(Data provided begins)
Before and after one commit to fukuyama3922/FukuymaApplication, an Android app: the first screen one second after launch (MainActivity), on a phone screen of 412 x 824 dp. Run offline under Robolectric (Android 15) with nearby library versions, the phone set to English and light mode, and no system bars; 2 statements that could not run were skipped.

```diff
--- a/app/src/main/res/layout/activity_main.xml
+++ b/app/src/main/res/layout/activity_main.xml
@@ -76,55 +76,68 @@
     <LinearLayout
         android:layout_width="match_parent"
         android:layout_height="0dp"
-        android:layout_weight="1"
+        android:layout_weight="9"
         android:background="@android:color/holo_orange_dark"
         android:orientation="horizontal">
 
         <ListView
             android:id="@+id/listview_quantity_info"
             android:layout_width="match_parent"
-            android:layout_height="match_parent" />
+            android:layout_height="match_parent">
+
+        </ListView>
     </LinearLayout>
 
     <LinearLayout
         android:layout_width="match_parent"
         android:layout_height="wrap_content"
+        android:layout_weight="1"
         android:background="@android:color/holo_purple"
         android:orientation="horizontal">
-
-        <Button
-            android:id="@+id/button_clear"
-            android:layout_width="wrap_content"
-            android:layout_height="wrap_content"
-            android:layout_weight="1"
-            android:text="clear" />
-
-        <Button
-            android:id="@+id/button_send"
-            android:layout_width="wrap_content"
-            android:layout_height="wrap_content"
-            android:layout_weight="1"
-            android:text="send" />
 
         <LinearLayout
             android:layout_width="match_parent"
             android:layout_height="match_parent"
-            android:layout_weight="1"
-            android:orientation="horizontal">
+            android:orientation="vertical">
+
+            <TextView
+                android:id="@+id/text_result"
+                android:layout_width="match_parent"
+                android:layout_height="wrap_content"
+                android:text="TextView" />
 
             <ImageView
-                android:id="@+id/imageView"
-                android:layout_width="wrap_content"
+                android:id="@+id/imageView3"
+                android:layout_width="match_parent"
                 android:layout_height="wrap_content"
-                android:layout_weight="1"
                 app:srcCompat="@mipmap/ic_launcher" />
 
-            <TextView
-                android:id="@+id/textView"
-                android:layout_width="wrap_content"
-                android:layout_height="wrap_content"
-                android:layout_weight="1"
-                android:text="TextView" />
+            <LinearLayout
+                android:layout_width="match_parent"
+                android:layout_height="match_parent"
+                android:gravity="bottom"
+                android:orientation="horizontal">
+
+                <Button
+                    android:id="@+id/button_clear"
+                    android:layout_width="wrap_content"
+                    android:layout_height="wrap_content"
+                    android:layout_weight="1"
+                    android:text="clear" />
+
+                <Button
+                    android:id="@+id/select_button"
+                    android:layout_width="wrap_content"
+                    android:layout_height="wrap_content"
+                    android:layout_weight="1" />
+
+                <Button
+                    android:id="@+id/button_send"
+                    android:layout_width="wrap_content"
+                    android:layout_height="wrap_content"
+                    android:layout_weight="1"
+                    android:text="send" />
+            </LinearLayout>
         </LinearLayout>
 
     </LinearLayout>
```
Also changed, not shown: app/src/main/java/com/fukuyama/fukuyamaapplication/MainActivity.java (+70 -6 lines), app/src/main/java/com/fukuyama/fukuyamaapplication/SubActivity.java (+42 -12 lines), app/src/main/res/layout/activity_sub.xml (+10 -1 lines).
(Data provided ends)
Copy every line of the records above exactly.

Before and after one commit to fukuyama3922/FukuymaApplication, an Android app: the first screen one second after launch (MainActivity), on a phone screen of 412 x 824 dp. Run offline under Robolectric (Android 15) with nearby library versions, the phone set to English and light mode, and no system bars; 2 statements that could not run were skipped.

```diff
--- a/app/src/main/res/layout/activity_main.xml
+++ b/app/src/main/res/layout/activity_main.xml
@@ -76,55 +76,68 @@
     <LinearLayout
         android:layout_width="match_parent"
         android:layout_height="0dp"
-        android:layout_weight="1"
+        android:layout_weight="9"
         android:background="@android:color/holo_orange_dark"
         android:orientation="horizontal">
 
         <ListView
             android:id="@+id/listview_quantity_info"
             android:layout_width="match_parent"
-            android:layout_height="match_parent" />
+            android:layout_height="match_parent">
+
+        </ListView>
     </LinearLayout>
 
     <LinearLayout
         android:layout_width="match_parent"
         android:layout_height="wrap_content"
+        android:layout_weight="1"
         android:background="@android:color/holo_purple"
         android:orientation="horizontal">
-
-        <Button
-            android:id="@+id/button_clear"
-            android:layout_width="wrap_content"
-            android:layout_height="wrap_content"
-            android:layout_weight="1"
-            android:text="clear" />
-
-        <Button
-            android:id="@+id/button_send"
-            android:layout_width="wrap_content"
-            android:layout_height="wrap_content"
-            android:layout_weight="1"
-            android:text="send" />
 
         <LinearLayout
             android:layout_width="match_parent"
             android:layout_height="match_parent"
-            android:layout_weight="1"
-            android:orientation="horizontal">
+            android:orientation="vertical">
+
+            <TextView
+                android:id="@+id/text_result"
+                android:layout_width="match_parent"
+                android:layout_height="wrap_content"
+                android:text="TextView" />
 
             <ImageView
-                android:id="@+id/imageView"
-                android:layout_width="wrap_content"
+                android:id="@+id/imageView3"
+                android:layout_width="match_parent"
                 android:layout_height="wrap_content"
-                android:layout_weight="1"
                 app:srcCompat="@mipmap/ic_launcher" />
 
-            <TextView
-                android:id="@+id/textView"
-                android:layout_width="wrap_content"
-                android:layout_height="wrap_content"
-                android:layout_weight="1"
-                android:text="TextView" />
+            <LinearLayout
+                android:layout_width="match_parent"
+                android:layout_height="match_parent"
+                android:gravity="bottom"
+                android:orientation="horizontal">
+
+                <Button
+                    android:id="@+id/button_clear"
+                    android:layout_width="wrap_content"
+                    android:layout_height="wrap_content"
+                    android:layout_weight="1"
+                    android:text="clear" />
+
+                <Button
+                    android:id="@+id/select_button"
+                    android:layout_width="wrap_content"
+                    android:layout_height="wrap_content"
+                    android:layout_weight="1" />
+
+                <Button
+                    android:id="@+id/button_send"
+                    android:layout_width="wrap_content"
+                    android:layout_height="wrap_content"
+                    android:layout_weight="1"
+                    android:text="send" />
+            </LinearLayout>
         </LinearLayout>
 
     </LinearLayout>
```
Also changed, not shown: app/src/main/java/com/fukuyama/fukuyamaapplication/MainActivity.java (+70 -6 lines), app/src/main/java/com/fukuyama/fukuyamaapplication/SubActivity.java (+42 -12 lines), app/src/main/res/layout/activity_sub.xml (+10 -1 lines).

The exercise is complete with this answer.